YOUR INSTRUCTIONS -> Find the lines below that contain the string "Home". Copy each one.

DATA TO USE ->
----------------
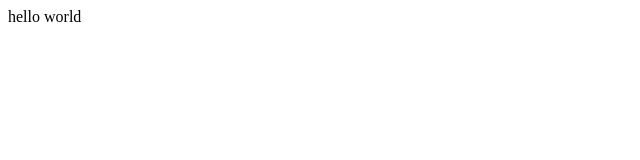
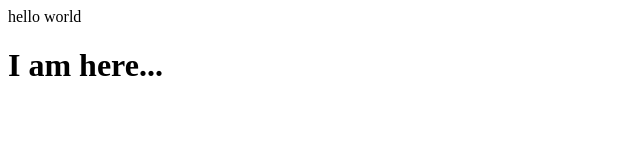
Before and after one commit to Abhirup-jan-github/Abhirup-demo, a plain HTML site: page index.html in a window 1280 px wide. Shown: the whole page, without its empty margins (0-640 px from the left). Drawn offline with Linux system fonts and the light colour scheme.

Commit message:
Update index.html

```diff
--- a/index.html
+++ b/index.html
@@ -1 +1,2 @@
 <p>hello world</p>
+<h1>I am here...</h1>
```
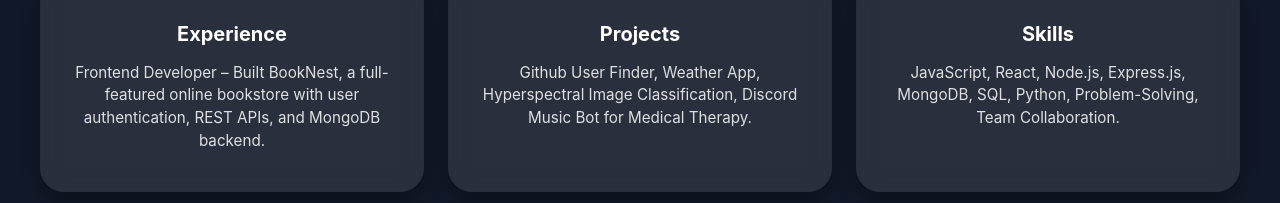
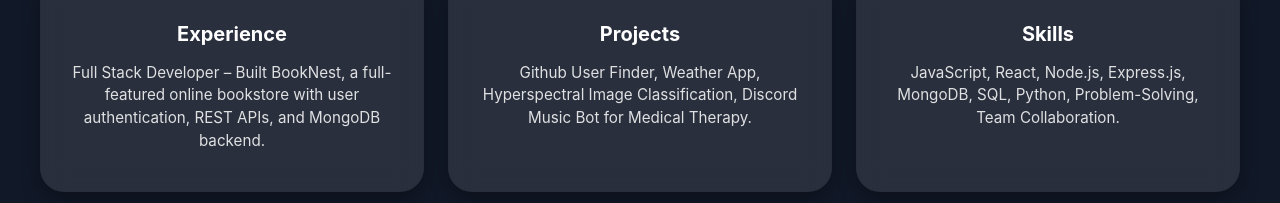
Before and after one commit to Maverick400x/portfolio, a React (Create React App) app: page / in a window 1280 px wide. Shown: the part 1054-1257 px from the top of the page. Built offline with nearby package versions, Linux system fonts and the light colour scheme.

Commit message:
Update Home.jsx

```diff
--- a/src/pages/Home.jsx
+++ b/src/pages/Home.jsx
@@ -24,7 +24,7 @@ export default function IntroPage() {
   const cards = [
     {
       title: "Experience",
-      desc: "Frontend Developer – Built BookNest, a full-featured online bookstore with user authentication, REST APIs, and MongoDB backend.",
+      desc: "Full Stack Developer – Built BookNest, a full-featured online bookstore with user authentication, REST APIs, and MongoDB backend.",
     },
     {
       title: "Projects",
```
----------------
WRITTEN ANSWER ->
Update Home.jsx
--- a/src/pages/Home.jsx
+++ b/src/pages/Home.jsx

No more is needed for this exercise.